Researchers investigating whether corporate documents are distributed to investors fairly by the U.S. Securities and Exchange Commission found evidence that some paying subscribers got the information first.
An examination of almost 18,000 filings by professors at the University of Chicago and University of Colorado found the commission’s Edgar system usually posted documents to its website after an electronic feed run by an outside vendor sent them to subscribers. The study of Form 4s, which track changes to stock holdings by company directors and officers, showed an average timing advantage of about 10 seconds.
How information is distributed in the U.S. equity market has been a flashpoint in the debate surrounding high-frequency traders, the electronic firms that have supplanted human market makers and account for as much as half of all stock trades. New York Attorney General Eric Schneiderman began an investigation this year into whether the fastest traders were afforded advantages that are unavailable to others.
“These results raise questions about whether the SEC dissemination process is really a level playing field for all investors,” wrote the authors, Jonathan L. Rogers, Douglas J. Skinner and Sarah L.C. Zechman.
In addition to evidence that some subscribers received filings before the public, the researchers found that trading in related stocks suggested someone acted on the information, they wrote. Prices and volume in shares covered by filings changed 15 to 30 seconds before filings hit the SEC’s public website, according to a working paper detailing the research.
“This implies that the process through which company filings are disseminated via Edgar provides certain intermediaries and their clients with a significant timing advantage and that some market participants trade on this advantage,” the authors wrote.
The study stops short of ascribing a reason for the discrepancies, saying “it is unclear why there are delays in the posting of Form 4 filings to the SEC site.”
The results of the study were reported earlier by the Wall Street Journal.

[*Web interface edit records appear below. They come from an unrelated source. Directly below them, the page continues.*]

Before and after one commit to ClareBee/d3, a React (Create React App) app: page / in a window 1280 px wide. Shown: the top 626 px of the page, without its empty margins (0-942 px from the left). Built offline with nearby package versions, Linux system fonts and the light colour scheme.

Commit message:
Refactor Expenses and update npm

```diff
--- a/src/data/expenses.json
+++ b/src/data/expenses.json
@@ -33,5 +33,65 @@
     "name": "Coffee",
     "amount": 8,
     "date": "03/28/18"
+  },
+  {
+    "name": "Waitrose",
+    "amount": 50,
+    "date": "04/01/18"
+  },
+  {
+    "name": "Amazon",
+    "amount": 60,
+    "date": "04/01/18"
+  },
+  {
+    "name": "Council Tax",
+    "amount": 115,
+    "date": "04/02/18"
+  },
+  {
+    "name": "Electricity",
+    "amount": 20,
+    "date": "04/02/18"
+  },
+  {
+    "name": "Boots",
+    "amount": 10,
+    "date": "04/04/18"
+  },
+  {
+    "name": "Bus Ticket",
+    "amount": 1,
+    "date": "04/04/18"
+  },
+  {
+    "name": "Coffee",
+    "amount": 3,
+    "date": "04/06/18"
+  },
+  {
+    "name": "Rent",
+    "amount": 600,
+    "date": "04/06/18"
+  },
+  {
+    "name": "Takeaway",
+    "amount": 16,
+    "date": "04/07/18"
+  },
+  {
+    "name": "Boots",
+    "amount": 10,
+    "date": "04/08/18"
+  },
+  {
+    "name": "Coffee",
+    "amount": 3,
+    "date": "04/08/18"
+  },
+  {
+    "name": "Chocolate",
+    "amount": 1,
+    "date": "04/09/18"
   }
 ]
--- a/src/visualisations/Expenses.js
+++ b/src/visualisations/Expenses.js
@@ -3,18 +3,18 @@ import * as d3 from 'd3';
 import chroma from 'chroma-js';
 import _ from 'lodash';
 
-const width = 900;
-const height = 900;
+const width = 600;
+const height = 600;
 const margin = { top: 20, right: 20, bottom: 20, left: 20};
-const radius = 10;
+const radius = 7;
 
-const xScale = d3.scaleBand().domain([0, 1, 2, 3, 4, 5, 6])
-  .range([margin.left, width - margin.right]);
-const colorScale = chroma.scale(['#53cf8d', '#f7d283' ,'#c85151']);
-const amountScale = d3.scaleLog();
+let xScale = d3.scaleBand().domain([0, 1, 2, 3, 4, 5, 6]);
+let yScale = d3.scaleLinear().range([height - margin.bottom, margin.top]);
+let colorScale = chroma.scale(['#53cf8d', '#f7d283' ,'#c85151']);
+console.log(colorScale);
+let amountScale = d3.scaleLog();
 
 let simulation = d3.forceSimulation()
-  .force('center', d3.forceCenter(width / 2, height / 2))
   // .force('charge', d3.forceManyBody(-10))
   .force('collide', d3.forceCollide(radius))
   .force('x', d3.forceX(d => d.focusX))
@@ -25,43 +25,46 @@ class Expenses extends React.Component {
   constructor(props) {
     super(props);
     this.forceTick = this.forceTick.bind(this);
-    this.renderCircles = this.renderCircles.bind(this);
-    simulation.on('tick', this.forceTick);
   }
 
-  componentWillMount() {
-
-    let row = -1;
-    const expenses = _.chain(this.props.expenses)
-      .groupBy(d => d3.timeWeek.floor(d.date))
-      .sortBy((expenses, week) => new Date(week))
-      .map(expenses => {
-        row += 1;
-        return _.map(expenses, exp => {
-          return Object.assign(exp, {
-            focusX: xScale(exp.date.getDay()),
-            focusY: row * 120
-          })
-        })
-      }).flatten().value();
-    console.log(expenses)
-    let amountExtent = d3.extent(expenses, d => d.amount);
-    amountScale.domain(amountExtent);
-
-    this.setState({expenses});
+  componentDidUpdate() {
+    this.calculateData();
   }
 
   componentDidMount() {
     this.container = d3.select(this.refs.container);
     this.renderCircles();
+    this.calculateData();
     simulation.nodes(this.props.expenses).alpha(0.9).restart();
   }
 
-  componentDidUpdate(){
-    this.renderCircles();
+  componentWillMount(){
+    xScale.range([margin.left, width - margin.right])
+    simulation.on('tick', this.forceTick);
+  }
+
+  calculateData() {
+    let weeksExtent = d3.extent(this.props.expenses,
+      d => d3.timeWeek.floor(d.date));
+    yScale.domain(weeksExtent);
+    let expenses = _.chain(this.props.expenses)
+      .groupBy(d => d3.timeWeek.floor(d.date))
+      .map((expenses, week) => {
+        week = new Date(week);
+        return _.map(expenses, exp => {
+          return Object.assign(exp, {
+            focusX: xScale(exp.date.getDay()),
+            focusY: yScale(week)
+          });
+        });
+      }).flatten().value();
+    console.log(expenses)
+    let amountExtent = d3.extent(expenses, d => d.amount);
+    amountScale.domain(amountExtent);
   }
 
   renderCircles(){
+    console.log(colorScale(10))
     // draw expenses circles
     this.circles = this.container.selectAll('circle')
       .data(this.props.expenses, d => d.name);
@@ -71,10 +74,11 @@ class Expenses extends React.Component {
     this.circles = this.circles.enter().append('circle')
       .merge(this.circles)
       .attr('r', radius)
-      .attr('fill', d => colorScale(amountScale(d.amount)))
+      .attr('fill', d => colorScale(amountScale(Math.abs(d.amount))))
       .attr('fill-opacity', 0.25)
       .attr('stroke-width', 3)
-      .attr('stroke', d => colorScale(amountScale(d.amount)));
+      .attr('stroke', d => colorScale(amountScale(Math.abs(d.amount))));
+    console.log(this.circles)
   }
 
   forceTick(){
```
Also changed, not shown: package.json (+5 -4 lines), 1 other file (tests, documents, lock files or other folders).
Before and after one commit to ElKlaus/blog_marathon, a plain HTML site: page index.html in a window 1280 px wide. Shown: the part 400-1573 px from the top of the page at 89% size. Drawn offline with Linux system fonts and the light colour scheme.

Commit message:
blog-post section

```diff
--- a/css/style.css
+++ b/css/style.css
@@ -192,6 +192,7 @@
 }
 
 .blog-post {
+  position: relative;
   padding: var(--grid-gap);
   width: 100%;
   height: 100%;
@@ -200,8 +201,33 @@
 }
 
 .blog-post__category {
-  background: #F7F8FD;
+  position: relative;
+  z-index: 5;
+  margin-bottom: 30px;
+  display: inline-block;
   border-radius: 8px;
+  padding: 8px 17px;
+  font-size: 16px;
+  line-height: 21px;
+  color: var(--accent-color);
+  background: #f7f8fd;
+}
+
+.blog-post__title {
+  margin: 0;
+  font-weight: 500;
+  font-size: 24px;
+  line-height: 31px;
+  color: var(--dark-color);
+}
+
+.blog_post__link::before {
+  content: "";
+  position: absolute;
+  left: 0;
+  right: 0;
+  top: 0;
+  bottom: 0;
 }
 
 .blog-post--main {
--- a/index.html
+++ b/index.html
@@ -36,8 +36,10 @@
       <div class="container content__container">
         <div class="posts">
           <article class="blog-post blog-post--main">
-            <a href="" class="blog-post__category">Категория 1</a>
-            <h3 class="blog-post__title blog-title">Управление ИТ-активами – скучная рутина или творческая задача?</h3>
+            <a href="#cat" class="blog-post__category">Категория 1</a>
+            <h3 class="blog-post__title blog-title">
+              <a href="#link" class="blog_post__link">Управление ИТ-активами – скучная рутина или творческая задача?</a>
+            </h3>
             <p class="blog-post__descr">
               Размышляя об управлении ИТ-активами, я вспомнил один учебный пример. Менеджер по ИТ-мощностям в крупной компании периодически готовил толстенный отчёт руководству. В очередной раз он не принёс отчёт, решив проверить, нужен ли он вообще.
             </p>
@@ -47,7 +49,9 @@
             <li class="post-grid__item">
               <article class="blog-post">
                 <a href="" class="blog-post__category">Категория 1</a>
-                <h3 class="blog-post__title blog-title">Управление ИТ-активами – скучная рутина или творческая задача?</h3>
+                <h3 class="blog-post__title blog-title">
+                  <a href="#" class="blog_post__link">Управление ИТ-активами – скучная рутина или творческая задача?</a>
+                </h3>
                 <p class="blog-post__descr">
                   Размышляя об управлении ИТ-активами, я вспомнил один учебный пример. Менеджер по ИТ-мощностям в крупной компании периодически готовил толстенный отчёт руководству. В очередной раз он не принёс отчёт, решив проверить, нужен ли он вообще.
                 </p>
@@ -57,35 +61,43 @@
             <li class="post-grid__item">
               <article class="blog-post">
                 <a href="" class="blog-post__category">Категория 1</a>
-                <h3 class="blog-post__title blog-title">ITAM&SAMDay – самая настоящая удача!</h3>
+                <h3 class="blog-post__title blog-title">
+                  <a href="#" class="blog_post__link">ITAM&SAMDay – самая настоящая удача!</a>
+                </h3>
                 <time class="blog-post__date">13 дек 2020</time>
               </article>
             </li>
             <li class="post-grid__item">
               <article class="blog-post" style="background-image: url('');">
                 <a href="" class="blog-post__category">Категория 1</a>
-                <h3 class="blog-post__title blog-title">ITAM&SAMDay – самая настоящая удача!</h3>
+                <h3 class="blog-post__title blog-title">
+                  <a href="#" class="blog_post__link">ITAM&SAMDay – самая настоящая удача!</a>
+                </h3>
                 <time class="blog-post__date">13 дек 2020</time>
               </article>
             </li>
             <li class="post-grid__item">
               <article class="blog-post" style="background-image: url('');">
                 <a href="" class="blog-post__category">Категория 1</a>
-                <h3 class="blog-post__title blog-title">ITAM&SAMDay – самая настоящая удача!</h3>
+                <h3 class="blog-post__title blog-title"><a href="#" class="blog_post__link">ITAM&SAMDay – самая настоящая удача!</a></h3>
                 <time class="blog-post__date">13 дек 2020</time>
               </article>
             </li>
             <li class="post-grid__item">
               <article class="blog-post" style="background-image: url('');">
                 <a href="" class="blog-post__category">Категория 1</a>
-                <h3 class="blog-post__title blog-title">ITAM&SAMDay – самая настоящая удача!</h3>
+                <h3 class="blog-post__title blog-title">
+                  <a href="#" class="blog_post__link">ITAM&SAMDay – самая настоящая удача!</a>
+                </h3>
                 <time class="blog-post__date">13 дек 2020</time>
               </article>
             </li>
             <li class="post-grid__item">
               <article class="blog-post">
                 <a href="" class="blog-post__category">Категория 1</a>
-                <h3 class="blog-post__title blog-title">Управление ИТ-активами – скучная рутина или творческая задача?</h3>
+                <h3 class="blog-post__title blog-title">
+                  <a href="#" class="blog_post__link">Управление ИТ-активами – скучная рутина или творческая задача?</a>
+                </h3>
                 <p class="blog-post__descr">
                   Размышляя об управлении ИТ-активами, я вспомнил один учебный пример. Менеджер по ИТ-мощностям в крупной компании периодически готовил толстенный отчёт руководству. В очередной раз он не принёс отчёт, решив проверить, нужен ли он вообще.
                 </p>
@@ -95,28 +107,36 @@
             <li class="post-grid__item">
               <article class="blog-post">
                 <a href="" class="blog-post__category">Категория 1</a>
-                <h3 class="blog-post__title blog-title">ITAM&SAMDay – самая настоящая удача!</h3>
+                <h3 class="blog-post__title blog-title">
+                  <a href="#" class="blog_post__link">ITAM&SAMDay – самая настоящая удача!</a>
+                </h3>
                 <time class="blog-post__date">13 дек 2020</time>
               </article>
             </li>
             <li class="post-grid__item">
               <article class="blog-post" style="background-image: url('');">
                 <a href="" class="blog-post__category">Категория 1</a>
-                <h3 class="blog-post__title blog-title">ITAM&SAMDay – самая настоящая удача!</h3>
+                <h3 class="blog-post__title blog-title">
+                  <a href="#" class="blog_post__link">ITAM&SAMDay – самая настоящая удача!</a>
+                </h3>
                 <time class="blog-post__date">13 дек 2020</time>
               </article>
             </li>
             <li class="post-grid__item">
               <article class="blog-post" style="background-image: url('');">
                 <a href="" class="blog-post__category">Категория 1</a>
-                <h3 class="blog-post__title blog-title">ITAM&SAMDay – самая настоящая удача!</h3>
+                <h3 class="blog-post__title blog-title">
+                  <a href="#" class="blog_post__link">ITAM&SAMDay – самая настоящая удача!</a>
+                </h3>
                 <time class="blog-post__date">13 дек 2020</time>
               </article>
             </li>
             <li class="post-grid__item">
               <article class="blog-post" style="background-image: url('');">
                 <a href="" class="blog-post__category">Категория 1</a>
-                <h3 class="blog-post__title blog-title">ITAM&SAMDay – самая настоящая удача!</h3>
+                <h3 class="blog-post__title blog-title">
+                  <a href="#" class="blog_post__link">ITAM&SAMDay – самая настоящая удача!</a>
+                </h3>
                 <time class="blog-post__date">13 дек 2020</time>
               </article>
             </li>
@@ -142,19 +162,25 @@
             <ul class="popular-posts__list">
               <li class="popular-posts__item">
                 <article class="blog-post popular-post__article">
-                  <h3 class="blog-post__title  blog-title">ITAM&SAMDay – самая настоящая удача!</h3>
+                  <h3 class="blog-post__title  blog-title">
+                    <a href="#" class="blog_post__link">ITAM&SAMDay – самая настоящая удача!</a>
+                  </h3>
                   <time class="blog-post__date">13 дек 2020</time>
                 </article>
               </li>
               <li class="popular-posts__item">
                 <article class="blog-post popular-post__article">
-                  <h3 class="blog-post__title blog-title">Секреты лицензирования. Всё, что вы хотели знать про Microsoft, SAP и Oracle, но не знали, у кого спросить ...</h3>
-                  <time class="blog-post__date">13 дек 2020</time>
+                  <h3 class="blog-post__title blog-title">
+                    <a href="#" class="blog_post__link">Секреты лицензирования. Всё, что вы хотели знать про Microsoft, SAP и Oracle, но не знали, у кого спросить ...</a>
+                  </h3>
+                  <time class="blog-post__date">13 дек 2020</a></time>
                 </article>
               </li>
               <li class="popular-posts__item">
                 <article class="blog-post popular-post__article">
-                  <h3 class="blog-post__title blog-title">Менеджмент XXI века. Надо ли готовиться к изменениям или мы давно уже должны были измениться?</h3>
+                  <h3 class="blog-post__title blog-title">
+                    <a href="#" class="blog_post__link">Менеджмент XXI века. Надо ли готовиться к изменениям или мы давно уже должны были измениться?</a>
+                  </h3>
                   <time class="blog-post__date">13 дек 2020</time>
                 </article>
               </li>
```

Bloomberg LP redistributes SEC filings and Bloomberg News competes with other news organizations in reporting details in the filings.
“We have reviewed the working paper and are taking the issues raised by it seriously,” an SEC spokesman said by e-mail. “We are conducting a thorough assessment of the dissemination process, including timing increments, and will make any systems modifications that may be necessary to optimize the dissemination of information to investors and the markets.”
In February, Business Wire, the press-release distributor, said it would stop letting high-frequency traders purchase direct access to its service amid concern that some firms were able to exploit timing advantages in data distribution. Direct subscribers to the feed let users shave thousandths of a second off the time it took to receive and process the releases.
In reviewing the SEC’s procedures, the study’s authors showed that filings made by corporate insiders to the SEC are supposed to be transmitted to the commission’s website at the same time they are distributed by a private vendor to “around 20” paying subscribers. In 57 percent of cases involving insider purchases, those subscribers saw the data first, they found.
“While the time differences are measured in seconds, these delays are likely to be significant in the world of HFT,” the authors wrote. “If milliseconds now matter in securities markets, these numbers challenge the notion that the public dissemination process is a level playing field.”
The researchers also found indications that share price and volume changed in related stocks. In cases when paying subscribers saw filings before posting on the SEC website, stocks moved about 30 seconds before the documents were posted publicly. “Abnormal volume” was also measured 30 seconds before the Internet posting.
NTT Data Corp. was the contractor overseeing dissemination of filings to subscribers during the period of the study, researchers stated. Takanori Iwauchi, who works in the communications department at the Japanese company, said he couldn’t immediately comment.